| ENTRIES SHOWN |

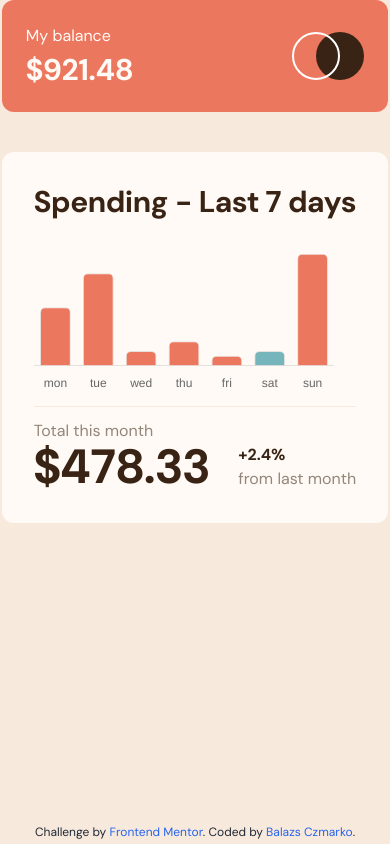
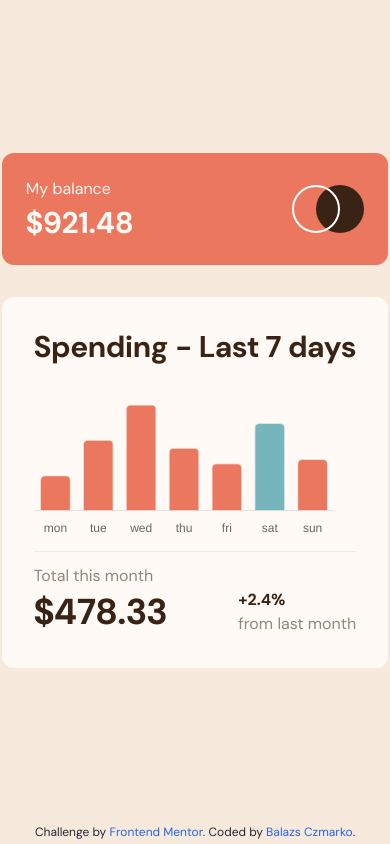
Before and after one commit to czBalazs98/expenses-chart-component-angular, an Angular app: page / in a window 390 px wide. Built offline with nearby package versions, Linux system fonts and the light colour scheme.

Commit message:
implemented bar chart with custom tooltip

```diff
--- a/src/app/app.component.html
+++ b/src/app/app.component.html
@@ -1,4 +1,4 @@
-<div class="m-auto flex flex-col flex-grow sm:flex-grow-0">
+<div class="flex flex-col justify-center flex-grow m-auto">
   <app-expenses-chart></app-expenses-chart>
 </div>
 <app-footer></app-footer>
--- a/src/app/app.module.ts
+++ b/src/app/app.module.ts
@@ -1,5 +1,6 @@
 import { NgModule } from '@angular/core';
 import { BrowserModule } from '@angular/platform-browser';
+import { HttpClientModule } from '@angular/common/http';
 
 import { AppComponent } from './app.component';
 import { FooterComponent } from './common/components/footer/footer.component';
@@ -18,7 +19,8 @@ import { ExpensesBarChartComponent } from './expenses-chart/components/expenses-
     ExpensesBarChartComponent
   ],
   imports: [
-    BrowserModule
+    BrowserModule,
+    HttpClientModule
   ],
   providers: [],
   bootstrap: [AppComponent]
--- a/src/app/expenses-chart/components/balance/balance.component.html
+++ b/src/app/expenses-chart/components/balance/balance.component.html
@@ -1,7 +1,7 @@
-<div class="flex justify-between bg-soft-red rounded-xl p-6 mb-10">
+<div class="flex justify-between p-6 mb-8 bg-soft-red rounded-xl">
   <div class="text-very-pale-orange">
     <p class="mb-1">My balance</p>
-    <p class="font-bold text-3xl">$921.48</p>
+    <p class="text-3xl font-bold">$921.48</p>
   </div>
   <img src="../../../../assets/images/logo.svg" alt="logo" />
 </div>
--- a/src/app/expenses-chart/components/expenses-bar-chart/expenses-bar-chart.component.ts
+++ b/src/app/expenses-chart/components/expenses-bar-chart/expenses-bar-chart.component.ts
@@ -1,11 +1,16 @@
-import { Component } from '@angular/core';
+import { Component, EventEmitter, Output } from '@angular/core';
 import {
   BarController,
   BarElement,
   CategoryScale,
   Chart,
   LinearScale,
+  Tooltip,
+  TooltipItem,
+  TooltipModel,
 } from 'chart.js';
+import { Expense } from '../../model/expense';
+import { HttpClient } from '@angular/common/http';
 
 @Component({
   selector: 'app-expenses-bar-chart',
@@ -15,6 +20,12 @@ import {
 export class ExpensesBarChartComponent {
   chart!: Chart;
 
+  labels: string[] = [];
+  values: number[] = [];
+
+  @Output()
+  amountSumEvent = new EventEmitter<number>();
+
   columnColor: string = 'hsl(10, 79%, 65%)';
   columnHoverColor: string = 'hsl(10, 79%, 75%)';
   colors: string[] = [];
@@ -23,43 +34,29 @@ export class ExpensesBarChartComponent {
   todayHoverColor: string = 'hsl(186, 34%, 70%)';
   hoverColors: string[] = [];
 
-  constructor() {
-    Chart.register(LinearScale, BarController, CategoryScale, BarElement);
+  constructor(private httpClient: HttpClient) {
+    Chart.register(
+      LinearScale,
+      BarController,
+      CategoryScale,
+      BarElement,
+      Tooltip
+    );
   }
 
   ngOnInit() {
+    this.httpClient
+      .get<Expense[]>('/assets/data.json')
+      .subscribe((data) => this.handleChartData(data));
+  }
+
+  handleChartData(expenses: Expense[]) {
+    expenses.forEach((expense) => {
+      this.labels.push(expense.day);
+      this.values.push(expense.amount);
+    });
     this.getColors();
-    this.chart = new Chart('expensesBarChart', {
-      type: 'bar',
-      data: {
-        labels: ['mon', 'tue', 'wed', 'thu', 'fri', 'sat', 'sun'],
-        datasets: [
-          {
-            label: '# of Votes',
-            data: [12, 19, 3, 5, 2, 3, 23],
-            borderRadius: 5,
-            backgroundColor: this.colors,
-            borderWidth: 1,
-            hoverBackgroundColor: this.hoverColors,
-          },
-        ],
-      },
-      options: {
-        scales: {
-          x: {
-            grid: {
-              display: false,
-            },
-          },
-          y: {
-            grid: {
-              display: false,
-            },
-            display: false,
-          },
-        },
-      },
-    });
+    this.createChart();
   }
 
   getColors() {
@@ -77,4 +74,81 @@ export class ExpensesBarChartComponent {
       this.hoverColors[today - 1] = this.todayHoverColor;
     }
   }
+
+  createChart() {
+    this.chart = new Chart('expensesBarChart', {
+      type: 'bar',
+      data: {
+        labels: this.labels,
+        datasets: [
+          {
+            data: this.values,
+            borderRadius: 5,
+            backgroundColor: this.colors,
+            borderWidth: 1,
+            hoverBackgroundColor: this.hoverColors,
+          },
+        ],
+      },
+      options: {
+        plugins: {
+          tooltip: {
+            enabled: false,
+            external: function (context) {
+              let tooltipEl = document.getElementById('tooltip');
+
+              if (!tooltipEl) {
+                tooltipEl = document.createElement('div');
+                tooltipEl.id = 'tooltip';
+                tooltipEl.style.position = 'absolute';
+                tooltipEl.style.pointerEvents = 'none';
+                tooltipEl.style.backgroundColor = 'hsl(25, 47%, 15%)';
+                tooltipEl.style.color = 'hsl(33, 100%, 98%)';
+                tooltipEl.style.padding = '0.25rem';
+                tooltipEl.style.borderRadius = '0.25rem';
+                document.body.appendChild(tooltipEl);
+              }
+
+              const tooltipModel = context.tooltip;
+              if (tooltipModel.opacity === 0) {
+                tooltipEl.style.opacity = '0';
+                return;
+              }
+
+              if (tooltipModel.body) {
+                tooltipEl.innerHTML = '$' + tooltipModel.body[0].lines[0];
+              }
+
+              const position = context.chart.canvas.getBoundingClientRect();
+              tooltipEl.style.opacity = '1';
+              tooltipEl.style.left =
+                position.left +
+                tooltipModel.caretX -
+                tooltipModel.width / 2 +
+                'px';
+              tooltipEl.style.top =
+                position.top +
+                tooltipModel.caretY -
+                tooltipEl.offsetHeight -
+                4 +
+                'px';
+            },
+          },
+        },
+        scales: {
+          x: {
+            grid: {
+              display: false,
+            },
+          },
+          y: {
+            grid: {
+              display: false,
+            },
+            display: false,
+          },
+        },
+      },
+    });
+  }
 }
--- a/src/app/expenses-chart/components/spendings/spendings.component.html
+++ b/src/app/expenses-chart/components/spendings/spendings.component.html
@@ -5,7 +5,7 @@
   <div>
     <p>Total this month</p>
     <div class="flex items-center justify-between">
-      <p class="text-5xl font-bold text-dark-brown">$478.33</p>
+      <p class="text-4xl font-bold text-dark-brown">$478.33</p>
       <div>
         <p class="font-bold text-dark-brown">+2.4%</p>
         <p>from last month</p>
--- /dev/null
+++ b/src/app/expenses-chart/model/expense.ts
@@ -0,0 +1,4 @@
+export interface Expense {
+    day: string;
+    amount: number;
+}
--- /dev/null
+++ b/src/assets/data.json
@@ -0,0 +1,30 @@
+[
+  {
+    "day": "mon",
+    "amount": 17.45
+  },
+  {
+    "day": "tue",
+    "amount": 34.91
+  },
+  {
+    "day": "wed",
+    "amount": 52.36
+  },
+  {
+    "day": "thu",
+    "amount": 31.07
+  },
+  {
+    "day": "fri",
+    "amount": 23.39
+  },
+  {
+    "day": "sat",
+    "amount": 43.28
+  },
+  {
+    "day": "sun",
+    "amount": 25.48
+  }
+]
```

| WORK INSTRUCTION |
Show each line in the listing above that has "soft".

| RESPONSE AREA |
-<div class="flex justify-between bg-soft-red rounded-xl p-6 mb-10">
+<div class="flex justify-between p-6 mb-8 bg-soft-red rounded-xl">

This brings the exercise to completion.